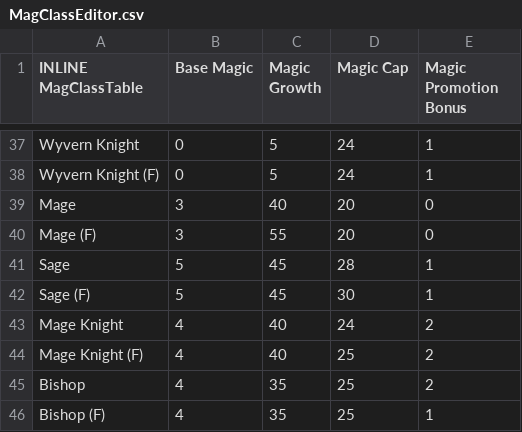
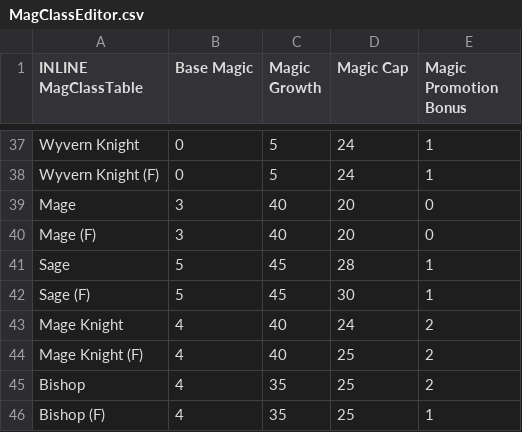
Before and after one commit to Jroov/TestProj, a CSV file: Tables/NightmareModules/CharactersClasses/MagClassEditor.csv, drawn as a sheet; only a part is shown, gaps mark what is left out.

```diff
--- a/Tables/NightmareModules/CharactersClasses/MagClassEditor.csv
+++ b/Tables/NightmareModules/CharactersClasses/MagClassEditor.csv
@@ -39,3 +39,3 @@ Wyvern Knight (F),0,5,24,1
 Mage,3,40,20,0
-Mage (F),3,55,20,0
+Mage (F),3,40,20,0
 Sage,5,45,28,1
```
Also changed, not shown: Tables/NightmareModules/CharactersClasses/CharacterTable.csv, Tables/NightmareModules/CharactersClasses/ClassTable.csv, 55 other files.
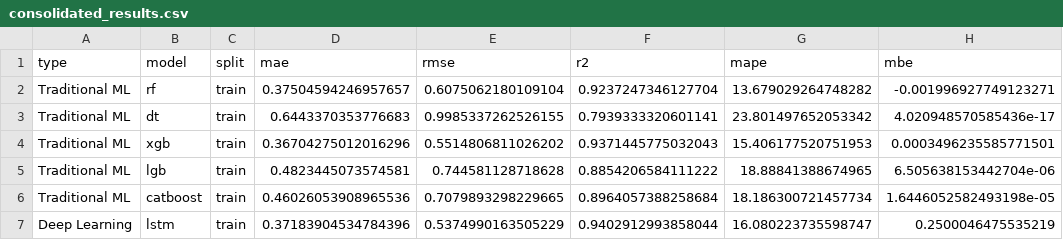
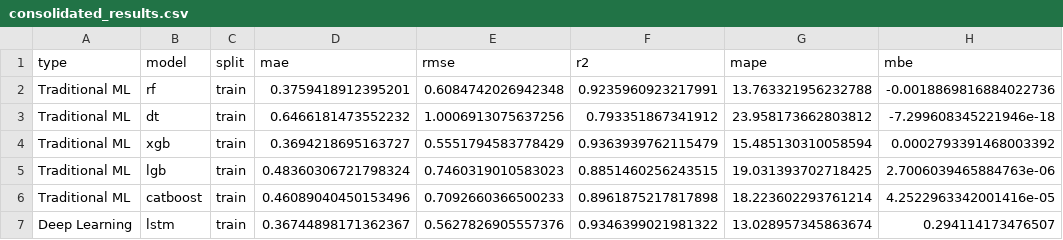
Before and after one commit to 5Orange/uv_forecast_streamlit, a CSV file: results/optimized/consolidated_results.csv, drawn as a sheet; only a part is shown; the diff covers the shown part only.

Commit message:
add ref data

```diff
--- a/results/optimized/consolidated_results.csv
+++ b/results/optimized/consolidated_results.csv
@@ -1,7 +1,7 @@
 type,model,split,mae,rmse,r2,mape,mbe
-Traditional ML,rf,train,0.37504594246957657,0.6075062180109104,0.9237247346127704,13.679029264748282,-0.001996927749123271
-Traditional ML,dt,train,0.6443370353776683,0.9985337262526155,0.7939333320601141,23.801497652053342,4.020948570585436e-17
-Traditional ML,xgb,train,0.36704275012016296,0.5514806811026202,0.9371445775032043,15.406177520751953,0.0003496235585771501
-Traditional ML,lgb,train,0.4823445073574581,0.744581128718628,0.8854206584111222,18.88841388674965,6.505638153442704e-06
-Traditional ML,catboost,train,0.46026053908965536,0.7079893298229665,0.8964057388258684,18.186300721457734,1.6446052582493198e-05
-Deep Learning,lstm,train,0.37183904534784396,0.5374990163505229,0.9402912993858044,16.080223735598747,0.2500046475535219
+Traditional ML,rf,train,0.3759418912395201,0.6084742026942348,0.9235960923217991,13.763321956232788,-0.0018869816884022736
+Traditional ML,dt,train,0.6466181473552232,1.0006913075637256,0.793351867341912,23.958173662803812,-7.299608345221946e-18
+Traditional ML,xgb,train,0.3694218695163727,0.5551794583778429,0.9363939762115479,15.485130310058594,0.0002793391468003392
+Traditional ML,lgb,train,0.48360306721798324,0.7460319010583023,0.8851460256243515,19.031393702718425,2.7006039465884763e-06
+Traditional ML,catboost,train,0.46089040450153496,0.7092660366500233,0.8961875217817898,18.223602293761214,4.2522963342001416e-05
+Deep Learning,lstm,train,0.36744898171362367,0.5627826905557376,0.9346399021981322,13.028957345863674,0.294114173476507
```
Also changed, not shown: 135 edited cells elsewhere in this file, results/optimized/prophet_lgb_location_results.csv, results/optimized/stratified_results.csv, 1 other file.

# # # #

--- Task details ---
If a record holds a picture, leave the picture out and copy the rest exactly.

--- Answer section ---
Before and after one commit to Jroov/TestProj, a CSV file: Tables/NightmareModules/CharactersClasses/MagClassEditor.csv, drawn as a sheet; only a part is shown, gaps mark what is left out.

```diff
--- a/Tables/NightmareModules/CharactersClasses/MagClassEditor.csv
+++ b/Tables/NightmareModules/CharactersClasses/MagClassEditor.csv
@@ -39,3 +39,3 @@ Wyvern Knight (F),0,5,24,1
 Mage,3,40,20,0
-Mage (F),3,55,20,0
+Mage (F),3,40,20,0
 Sage,5,45,28,1
```
Also changed, not shown: Tables/NightmareModules/CharactersClasses/CharacterTable.csv, Tables/NightmareModules/CharactersClasses/ClassTable.csv, 55 other files.
Before and after one commit to 5Orange/uv_forecast_streamlit, a CSV file: results/optimized/consolidated_results.csv, drawn as a sheet; only a part is shown; the diff covers the shown part only.

Commit message:
add ref data

```diff
--- a/results/optimized/consolidated_results.csv
+++ b/results/optimized/consolidated_results.csv
@@ -1,7 +1,7 @@
 type,model,split,mae,rmse,r2,mape,mbe
-Traditional ML,rf,train,0.37504594246957657,0.6075062180109104,0.9237247346127704,13.679029264748282,-0.001996927749123271
-Traditional ML,dt,train,0.6443370353776683,0.9985337262526155,0.7939333320601141,23.801497652053342,4.020948570585436e-17
-Traditional ML,xgb,train,0.36704275012016296,0.5514806811026202,0.9371445775032043,15.406177520751953,0.0003496235585771501
-Traditional ML,lgb,train,0.4823445073574581,0.744581128718628,0.8854206584111222,18.88841388674965,6.505638153442704e-06
-Traditional ML,catboost,train,0.46026053908965536,0.7079893298229665,0.8964057388258684,18.186300721457734,1.6446052582493198e-05
-Deep Learning,lstm,train,0.37183904534784396,0.5374990163505229,0.9402912993858044,16.080223735598747,0.2500046475535219
+Traditional ML,rf,train,0.3759418912395201,0.6084742026942348,0.9235960923217991,13.763321956232788,-0.0018869816884022736
+Traditional ML,dt,train,0.6466181473552232,1.0006913075637256,0.793351867341912,23.958173662803812,-7.299608345221946e-18
+Traditional ML,xgb,train,0.3694218695163727,0.5551794583778429,0.9363939762115479,15.485130310058594,0.0002793391468003392
+Traditional ML,lgb,train,0.48360306721798324,0.7460319010583023,0.8851460256243515,19.031393702718425,2.7006039465884763e-06
+Traditional ML,catboost,train,0.46089040450153496,0.7092660366500233,0.8961875217817898,18.223602293761214,4.2522963342001416e-05
+Deep Learning,lstm,train,0.36744898171362367,0.5627826905557376,0.9346399021981322,13.028957345863674,0.294114173476507
```
Also changed, not shown: 135 edited cells elsewhere in this file, results/optimized/prophet_lgb_location_results.csv, results/optimized/stratified_results.csv, 1 other file.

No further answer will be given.